#### WORK INSTRUCTION:
Searching the material below, find each line that includes the word "solid", and copy it.

#### DATA SHOWN:
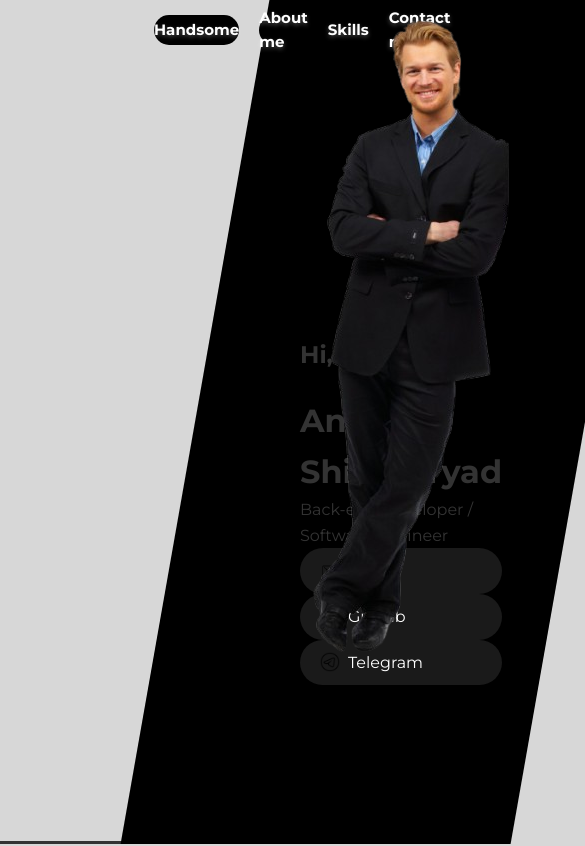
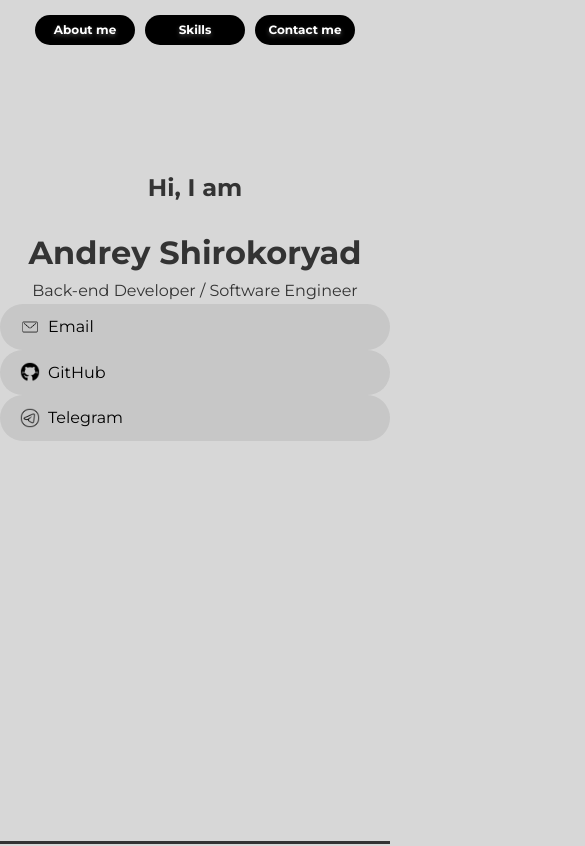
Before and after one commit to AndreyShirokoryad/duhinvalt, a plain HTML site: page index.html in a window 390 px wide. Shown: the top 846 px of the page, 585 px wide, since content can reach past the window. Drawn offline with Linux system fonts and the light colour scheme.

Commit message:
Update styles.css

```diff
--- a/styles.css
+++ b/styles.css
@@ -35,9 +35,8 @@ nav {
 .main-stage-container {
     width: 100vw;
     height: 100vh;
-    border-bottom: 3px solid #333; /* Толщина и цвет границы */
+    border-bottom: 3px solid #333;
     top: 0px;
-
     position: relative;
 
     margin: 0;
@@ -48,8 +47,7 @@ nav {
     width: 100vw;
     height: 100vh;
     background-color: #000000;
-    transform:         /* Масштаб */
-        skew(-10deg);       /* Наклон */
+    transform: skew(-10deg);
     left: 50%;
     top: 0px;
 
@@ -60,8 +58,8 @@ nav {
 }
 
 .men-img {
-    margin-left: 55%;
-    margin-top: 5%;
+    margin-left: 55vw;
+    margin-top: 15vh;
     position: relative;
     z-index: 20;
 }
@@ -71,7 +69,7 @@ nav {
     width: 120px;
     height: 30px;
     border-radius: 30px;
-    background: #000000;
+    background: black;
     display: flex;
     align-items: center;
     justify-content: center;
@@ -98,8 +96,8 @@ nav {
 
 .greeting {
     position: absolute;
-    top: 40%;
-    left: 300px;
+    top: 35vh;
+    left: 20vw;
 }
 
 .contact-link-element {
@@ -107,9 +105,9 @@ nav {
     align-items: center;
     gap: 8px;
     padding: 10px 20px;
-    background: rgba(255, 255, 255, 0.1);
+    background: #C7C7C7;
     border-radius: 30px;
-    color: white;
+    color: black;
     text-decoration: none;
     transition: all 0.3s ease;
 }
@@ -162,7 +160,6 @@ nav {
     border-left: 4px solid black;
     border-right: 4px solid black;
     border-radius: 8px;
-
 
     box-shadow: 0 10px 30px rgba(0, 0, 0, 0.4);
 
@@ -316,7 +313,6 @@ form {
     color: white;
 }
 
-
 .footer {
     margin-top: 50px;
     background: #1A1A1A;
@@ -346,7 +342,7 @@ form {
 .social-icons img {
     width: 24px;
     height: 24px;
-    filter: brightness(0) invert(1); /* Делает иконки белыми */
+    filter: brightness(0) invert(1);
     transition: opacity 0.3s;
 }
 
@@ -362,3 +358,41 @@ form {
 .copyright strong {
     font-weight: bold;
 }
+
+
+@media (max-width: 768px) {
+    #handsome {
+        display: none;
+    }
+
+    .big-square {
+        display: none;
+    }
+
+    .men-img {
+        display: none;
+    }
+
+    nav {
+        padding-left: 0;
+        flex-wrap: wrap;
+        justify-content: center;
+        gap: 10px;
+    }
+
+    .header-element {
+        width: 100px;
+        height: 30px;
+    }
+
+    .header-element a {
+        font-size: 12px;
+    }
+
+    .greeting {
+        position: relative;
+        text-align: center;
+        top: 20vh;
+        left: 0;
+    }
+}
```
==
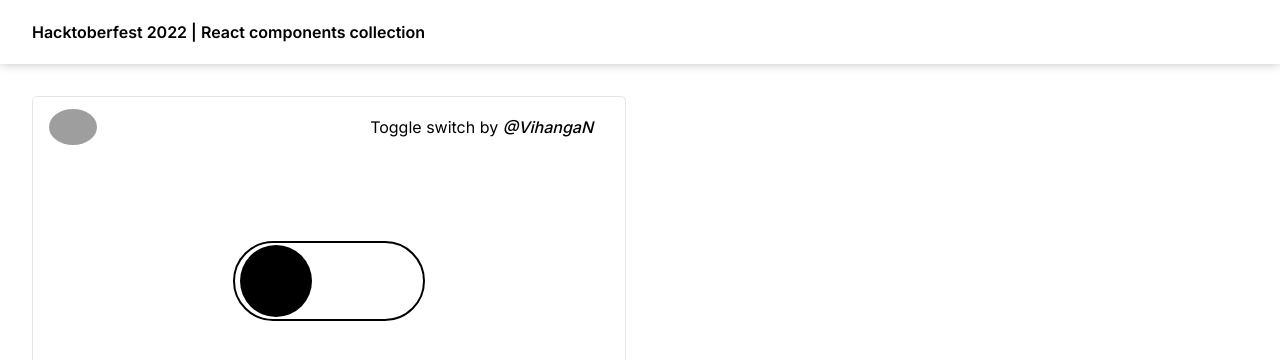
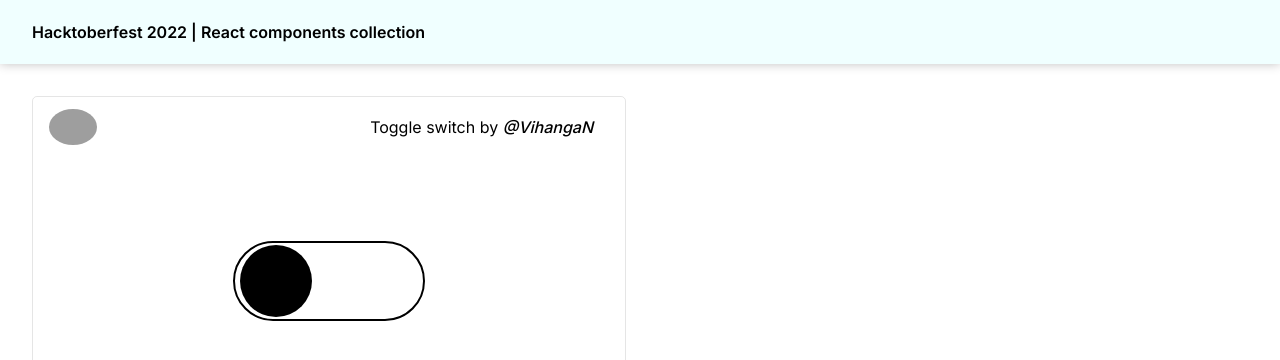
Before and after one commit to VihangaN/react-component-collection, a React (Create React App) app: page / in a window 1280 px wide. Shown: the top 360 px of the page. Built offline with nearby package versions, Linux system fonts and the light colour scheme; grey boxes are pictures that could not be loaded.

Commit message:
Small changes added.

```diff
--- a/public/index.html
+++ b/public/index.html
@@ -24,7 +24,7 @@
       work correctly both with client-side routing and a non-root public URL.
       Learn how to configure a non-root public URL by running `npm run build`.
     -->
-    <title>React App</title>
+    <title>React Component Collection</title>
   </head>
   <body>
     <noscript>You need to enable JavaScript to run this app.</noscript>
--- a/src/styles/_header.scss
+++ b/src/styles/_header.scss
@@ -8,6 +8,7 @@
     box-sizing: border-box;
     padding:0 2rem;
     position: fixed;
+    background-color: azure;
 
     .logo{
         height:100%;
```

#### WRITTEN SOLUTION:
-    border-bottom: 3px solid #333; /* Толщина и цвет границы */
+    border-bottom: 3px solid #333;
     border-left: 4px solid black;
     border-right: 4px solid black;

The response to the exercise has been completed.